The acting ranges from flashes of humor to painful awkwardness. Elizabeth McNary, as evil high priestess Slipreewenwhet, delivers some glorious Mae Westian asides. LeRoy W. Collins has a flair for outrageousness, but is miscast as the lecherous Pharoah, Seqentunun. Jim Tung, as Inkitin the scribe, Clare McGorrian as Eforeti the Queen, Mary Demerest as an anachronistic Brooklyn servant, and Michael Cohen as the thief Ali Katz, all have moments, but something doesn't gel. Cohen, especially, shows raw talent, but lacks experienced directorial guidance to help him bring his Peter Lorre persona off. Dede Schmeiser also shows potential as Rosetta Stone, a character fashioned in the mold of Gracie Allen. Her Pillsbury doughgirl face--complete with apple cheeks and black current eyes--and boop-boop-eedoo voice beg for a part like this. But her performance is too forced; she mugs about the stage all but saying I'm being cute and this is a laugh line." But the more she tries to be cute, the more she fails to bring any dimension into Sellon's vapid stereotype.
Jon Isham's mugging is confined to the one simple expression he is capable of making--severe pain--although, to be fair, he has one of the nicest voices in the show. There are painfully few singers in this show; some are barely able to carry a tune let alone handle phrasing. Sonia Dula, as the ingenue Neferbinkist, is the most obvious example of this. Her performance as a sweet young thing depends on a pretty face and a lack of presence. Apparently, almost no one can dance either, to judge from the few steps Kay Stone choreographed. It's difficult to judge her abilities, although people could have at least been drilled to allieviate sloppy execution. One number, "Sahara Stomp" was good, using well-rehearsed, technically simple ensemble movements. The music to this, with its heavy beat, was also more successful, avoiding the blandness Schulman often fell into.

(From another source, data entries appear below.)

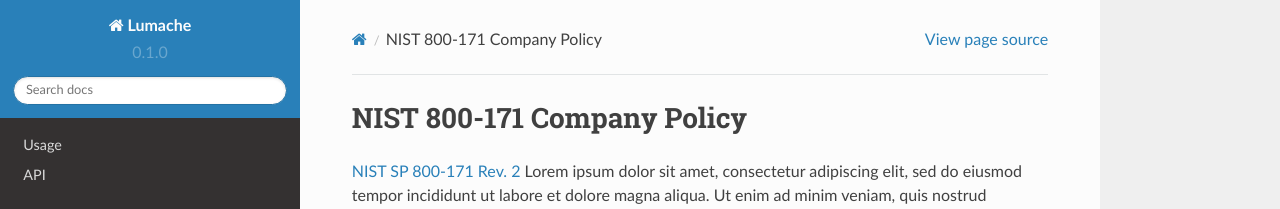
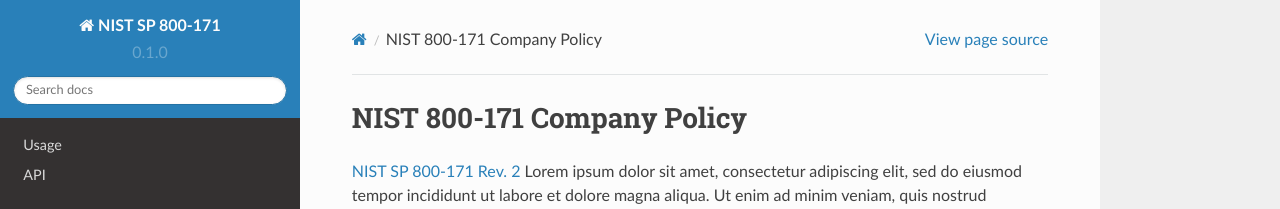
Before and after one commit to namruf32/xylariam-test, a Sphinx documentation site: the page built from docs/source/index.rst, in a window 1280 px wide. Shown: the top 209 px of the page. Built offline with Sphinx 7.4.7 and the Read the Docs theme 2.0.0, drawn with Linux system fonts in a browser that asks for light colours.

Commit message:
Update conf.py

```diff
--- a/docs/source/conf.py
+++ b/docs/source/conf.py
@@ -2,9 +2,9 @@
 
 # -- Project information
 
-project = 'Lumache'
+project = 'NIST SP 800-171'
 copyright = '2021, Graziella'
-author = 'Graziella'
+author = 'xylariam'
 
 release = '0.1'
 version = '0.1.0'
```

Some of Schulman's music is so bad that one must conclude it is intentionally tacky. "Dig Right In" appears to be a take-off of those insipid chorus bits favored by the likes of Carol Burnett. But this attempt at satire fails because many of Schulman's other numbers are as insipid as those chorus bits he tries to satirize. Unless he has a specific objective--for example, to parody a '50s song as he does in "Mummy Knows Best"--his tunes slide into something reminiscent of a Burt Bacharach medley. The satire in the book, like the satire in the music, is too often undirected. The targets of Thebe's satire are so easy to hit that the jokes hold no surprises. In fact, the wittiest satire in the production is not in the writing but in Elizabeth Perlman's costumes, Caroline Labiner's set, and Ellen Gainor's makeup which mix elegance with a Las Vegas atmosphere.
Some of the chintziness achieves its intended comic proportions. The evil priestess ties our heroes to stakes, threatening them with sacrifice to vicious alligators. But small, adorably wiggly plastic things are tossed out on stage, and for once Sellon doesn't ruin it for himself and us--the actors respond as though these are, indeed, vicious creatures. If this attitude had prevailed, Thebes Like Us might have been the enjoyably silly evening it set out to be.